That basic design decision still doesn’t give me target numbers but it does let me know that they aren’t quite as important. The computer programmer in me is leaning towards building a small simulation. I see it starting with a few sample characters and then doing rolls for various situations. I could then find what target number(s) would average around 50% success for the players.
Next week, I’ll post the results of that simulation.
Once I figured out how many dice to allocate to skills, I had to decide what those skills would be. I’ve played a number of games set in modern times but their skill systems seemed to suffer from being overly specific. There was one skill for each type of gun, explosive, bit of technology and then a single one for archaic weapons. You know, those weapons that make up the twelve different skills in a game like Dungeons & Dragons.

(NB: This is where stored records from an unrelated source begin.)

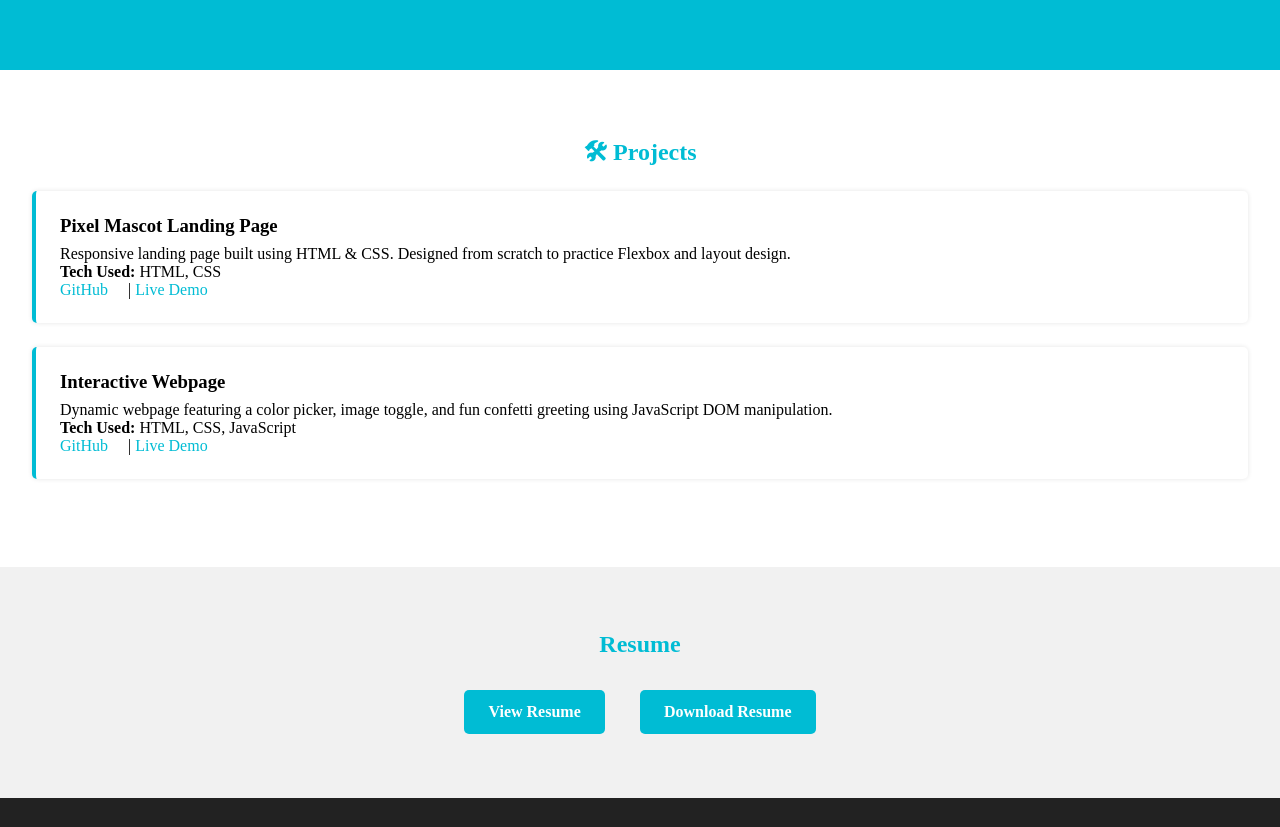
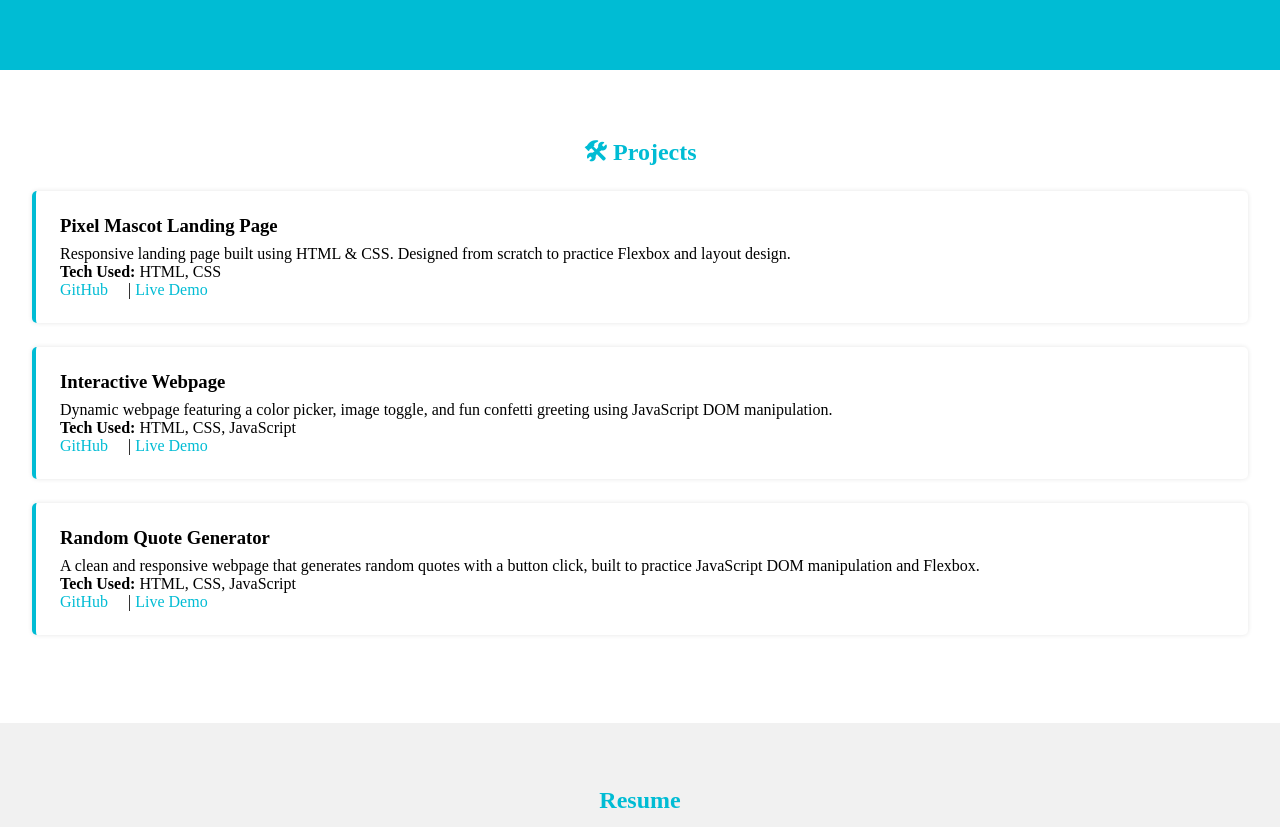
Before and after one commit to jaswanth1013/Portfolio, a plain HTML site: page index.html in a window 1280 px wide. Shown: the part 262-1089 px from the top of the page. Drawn offline with Linux system fonts and the light colour scheme.

Commit message:
Add Random Quote Generator to projects section

```diff
--- a/index.html
+++ b/index.html
@@ -51,6 +51,15 @@
         Live Demo
       </a>
     </div>
+    <div class="project">
+      <h3>Random Quote Generator</h3>
+      <p>A clean and responsive webpage that generates random quotes with a button click, built to practice JavaScript DOM manipulation and Flexbox.</p>
+      <p><strong>Tech Used:</strong> HTML, CSS, JavaScript</p>
+      <a href="https://github.com/jaswanth1013/RandomQuoteGenerator" target="_blank">GitHub</a> |
+      <a href="https://jaswanth1013.github.io/RandomQuoteGenerator/" target="_blank" rel="noopener noreferrer">
+        Live Demo
+      </a>
+    </div>
   </section>
 
   <!-- Resume Section -->
```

In the TV shows that inspired Geeks & Elites, there’s always a few iconic or cliche characters. The weapon nut who was or is in the military. Then there’s the computer nerd, the sweet talker and the guy who thinks he’s funny. To avoid ending up with eleventy-billion skills, I tried to make a small list to cover the vital moving parts. The problem with this approach reared it’s ugly head whenever I saw a new show or a new movie. One of the characters would do something awesome that wasn’t covered by my small skill list.
My breakthrough came as I thought more about the cliche characters I was trying to model. Instead of trying to enumerate the skills they possess, I decided to just name them and write those names on the character sheet. I’ve been struggling to name three geek cliches, but at the moment, the “skill” list is:
- The Beauty
- The Muscle
- The Sneak
- The Brains
- The Comedian
- The Sidekick
When a player builds their character, they’ll allocate their dice among the six cliches. The character’s driving theme will be represented by the biggest dice pool with their other talents represented by smaller numbers. For example, Chuck from Chuck would probably have the bulk of his dice in The Brains with The Comedian filling in the rest. JJ from Criminal Minds would focus mostly on The Beauty while splitting some dice across The Muscle and The Sneak.